The cloud enables operators to remotely help their clients configure devices, fix bugs, maintain and upgrade security systems, and provide better value-added services.
Crystal clear security imaging will be standard
In any weather, under any conditions, any time of day or night, it is always vital for video security cameras to maintain image clarity and capture details.
Cameras with low light imaging technology that renders high-definition and full-color images at night and in nearly completely dark environments have been welcomed in the market.
This technology was applied to more camera models like 4K, varifocal and PTZ cameras.
For clearer video security imaging in poor visibility especially in severe weather, high-performance imaging sensors, ISP technology and Artificial Intelligence algorithms are being employed, thus enabling cameras to maintain clarity and details of view.
The trend toward incorporating multiple lenses in new cameras cannot be ignored.
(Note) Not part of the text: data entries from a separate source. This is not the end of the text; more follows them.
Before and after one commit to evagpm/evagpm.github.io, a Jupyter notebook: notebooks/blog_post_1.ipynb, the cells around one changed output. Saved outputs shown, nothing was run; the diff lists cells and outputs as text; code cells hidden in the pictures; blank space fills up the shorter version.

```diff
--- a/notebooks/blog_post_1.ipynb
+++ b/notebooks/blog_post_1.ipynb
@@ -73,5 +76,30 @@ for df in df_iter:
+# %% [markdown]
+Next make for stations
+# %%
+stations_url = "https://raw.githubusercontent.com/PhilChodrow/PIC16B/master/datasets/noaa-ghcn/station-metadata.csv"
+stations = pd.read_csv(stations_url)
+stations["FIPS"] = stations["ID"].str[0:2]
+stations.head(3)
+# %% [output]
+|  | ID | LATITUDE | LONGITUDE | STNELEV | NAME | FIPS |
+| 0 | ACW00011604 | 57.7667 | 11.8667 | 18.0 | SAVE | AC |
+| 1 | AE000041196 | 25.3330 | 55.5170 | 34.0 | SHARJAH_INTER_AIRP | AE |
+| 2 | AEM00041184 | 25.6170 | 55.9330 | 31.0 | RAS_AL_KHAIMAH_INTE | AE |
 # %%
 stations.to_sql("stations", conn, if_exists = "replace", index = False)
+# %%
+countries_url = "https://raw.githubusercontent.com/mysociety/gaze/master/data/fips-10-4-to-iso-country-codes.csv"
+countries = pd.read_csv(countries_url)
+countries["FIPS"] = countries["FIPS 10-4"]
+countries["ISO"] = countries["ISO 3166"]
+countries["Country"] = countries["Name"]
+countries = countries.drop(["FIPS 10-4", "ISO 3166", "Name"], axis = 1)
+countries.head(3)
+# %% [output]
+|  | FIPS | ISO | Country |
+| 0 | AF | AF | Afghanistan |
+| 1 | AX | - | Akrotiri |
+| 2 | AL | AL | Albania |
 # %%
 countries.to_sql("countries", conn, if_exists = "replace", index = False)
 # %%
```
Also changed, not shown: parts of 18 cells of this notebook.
Single-lens cameras are limited in their ability to get more details at greater distances and get the whole picture in large-scale places. They do only one or the other.
By employing two or more imaging lenses in one camera, multi-lens cameras can simultaneously deliver both panoramas and detailed, zoomed-in views of the same large site.
Locations for application, for example airports, harbors, transit stations, parking lots, stadiums and squares will see these multi-lens cameras as a boon on every level.
Biometric access control for security and efficiency
In the past decades, authorized access control has moved a long way away from keys, pin codes and ID cards. We now find ourselves stepping into the era of biometrics.
The access control market is rapidly becoming occupied by biometric authentications, from fingerprint and palmprint recognition to facial and iris recognition.
Biometric access controls bring inherent advantages, like higher security and efficiency with reduced counterfeiting, verifying in seconds and prevent unnecessary physical contact.
Iris, palmprint and facial recognition digital applications and tools offer touchless access control which is a hygienic practice that is favored as a result of the pandemic.
Zero Trust approach to take cybersecurity spotlight
With more security devices connecting over the internet, cybersecurity is a big challenge.
Stricter data security and privacy protection regulations have recently been introduced, like the EU’s GDPR and the Data Security Law in China, placing higher demands on cybersecurity.
In 2021, many ransomware attacks convinced us that companies in every industry must reinforce their network security architecture and strengthen their online protections.
So how do we address growing cybersecurity concerns? Though the concept actually developed in 2010, the term “Zero Trust” has become a hot word just in recent years.
A strategic initiative that developed to prevent data breaches by eliminating the concept of trust from a network, Zero Trust has a philosophy of “never trust, always verify.”
The concept was accepted in the IT industry and it is slowly but steadily moving into the physical security realm, as it gradually becomes an important part of the IoT world.
Green manufacturing and low-carbon initiatives
The consensus is in: low-carbon initiatives are valued by societies around the world.
In the security market, we have seen products featuring low-power-consumption being preferred options for customers, and demands for solar-powered cameras are increasing.
Meanwhile, local laws, regulations and policies that restrict carbon emission standards for manufacturing enterprises are pushing industries toward adopting more environmentally-conscious practices in their daily operations and production.
Environmentally-conscious practices include using more environment-friendly materials and adopting multiple energy-efficient designs in product manufacturing processes.
We are delighted to see that more security industry manufacturers are exploring “green” manufacturing, and are committed to lowering their carbon output.
Though it takes time, the movement has begun and we expect to see big strides in 2022.